That was 35 years ago, when his life was in the hands of a man the actor describes as "the old Tony Booth": a crazed hedonist who, he says, effectively passed away on the day he gave up alcohol, in November, 1979. There were several aspects of Booth's conduct, as described in PC Meadley's statement, that probably helped secure the guilty verdict at East Riding Magistrates' Court. Greeting the officer as "you Yorkshire bastard" can't have helped. It was also alleged that he failed to intervene when his female companion struck Meadley, then - observing no improvement in his mood - put her arm around the constable and shouted, "To the woods!" And yet, with hindsight, Booth's boast of an intimate connection with the highest level of government sounds not so much facetious as prescient: it's hard to believe, more than eight years after his daughter moved in to Downing Street, how right that dead man was.

"I was not driving that night," Booth tells me. "I was asleep. In the passenger seat. With the engine turned off. The police," he insists, "beat me up."

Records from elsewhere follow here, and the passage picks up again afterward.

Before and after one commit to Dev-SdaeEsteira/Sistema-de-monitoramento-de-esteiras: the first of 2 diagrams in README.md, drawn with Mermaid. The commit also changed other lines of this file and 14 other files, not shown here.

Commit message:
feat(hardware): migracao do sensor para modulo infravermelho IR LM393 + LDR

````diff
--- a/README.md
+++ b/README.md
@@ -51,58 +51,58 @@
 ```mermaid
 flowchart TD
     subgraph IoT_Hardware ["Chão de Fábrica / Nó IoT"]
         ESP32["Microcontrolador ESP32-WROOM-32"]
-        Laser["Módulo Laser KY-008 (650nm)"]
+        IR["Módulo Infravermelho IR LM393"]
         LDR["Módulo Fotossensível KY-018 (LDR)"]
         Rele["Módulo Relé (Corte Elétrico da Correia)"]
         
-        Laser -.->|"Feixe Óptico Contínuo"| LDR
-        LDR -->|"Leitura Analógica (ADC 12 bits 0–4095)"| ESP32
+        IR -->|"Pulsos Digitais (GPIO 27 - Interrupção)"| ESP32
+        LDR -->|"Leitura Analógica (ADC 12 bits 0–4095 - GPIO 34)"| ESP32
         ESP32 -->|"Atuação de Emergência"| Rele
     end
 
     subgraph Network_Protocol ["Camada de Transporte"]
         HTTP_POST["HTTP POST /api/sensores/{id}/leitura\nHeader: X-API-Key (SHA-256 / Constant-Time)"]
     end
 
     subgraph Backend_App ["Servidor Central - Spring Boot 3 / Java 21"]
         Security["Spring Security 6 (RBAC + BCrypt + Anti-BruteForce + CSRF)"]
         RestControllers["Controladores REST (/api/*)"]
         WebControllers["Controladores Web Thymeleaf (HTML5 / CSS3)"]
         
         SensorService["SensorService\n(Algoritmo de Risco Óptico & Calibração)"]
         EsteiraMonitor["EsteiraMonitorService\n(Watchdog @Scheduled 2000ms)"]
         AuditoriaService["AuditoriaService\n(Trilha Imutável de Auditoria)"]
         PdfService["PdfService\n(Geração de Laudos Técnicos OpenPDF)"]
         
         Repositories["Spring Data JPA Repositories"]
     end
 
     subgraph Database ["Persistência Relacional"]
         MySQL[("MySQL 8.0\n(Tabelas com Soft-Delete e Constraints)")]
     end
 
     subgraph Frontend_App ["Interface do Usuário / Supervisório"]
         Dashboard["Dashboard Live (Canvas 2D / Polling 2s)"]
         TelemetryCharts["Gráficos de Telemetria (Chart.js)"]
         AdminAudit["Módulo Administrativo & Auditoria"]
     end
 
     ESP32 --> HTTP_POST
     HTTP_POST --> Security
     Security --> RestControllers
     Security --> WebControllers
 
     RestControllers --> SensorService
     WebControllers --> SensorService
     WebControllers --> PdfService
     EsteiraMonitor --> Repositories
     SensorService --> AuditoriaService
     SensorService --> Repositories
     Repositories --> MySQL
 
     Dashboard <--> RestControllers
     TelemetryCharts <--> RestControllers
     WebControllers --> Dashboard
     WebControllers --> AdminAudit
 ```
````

We're talking at Tony Booth's house outside the small village of Blacklion in County Cavan, just south of the border. Booth, 74, has not given an interview since he moved to Ireland two years ago, with his fourth wife, Stephenie. (They have no children together, but he has eight daughters - of whom Cherie is the oldest - from previous relationships.) Their modest detached property, set in spectacular countryside, is not easy to find. People had warned me that, once I arrived, Tony Booth would impose all kinds of conditions, such as his wife sitting in. There are none. He is generous and hospitable. He makes two teas, and we sit down in his conservatory. The heavy mist swirling outside - which Booth fortifies by blowing his Camel smoke through the window - lends a feeling of Brigadoon-like unreality to the experience.

"When reporters appear in Blacklion asking where I am," he says, "the locals are very good. They look politely surprised, and then direct them to Connemara."

Just as every witch acquires a familiar, politicians at the highest level of power seem to be granted a family member whose sole purpose is to puncture their gravitas. There was Bill Clinton and half-brother Roger, aspirant rock-star and cocaine enthusiast; John Major and garden gnome connoisseur Terry Major-Ball. Jimmy Carter had his brother Billy, whose life was dominated by two sincere, but politically unhelpful passions: export lager and Colonel Gaddafi. Margaret Thatcher, meanwhile, somehow raised a son whose appetite for wealth exceeded his talent for its orthodox procurement.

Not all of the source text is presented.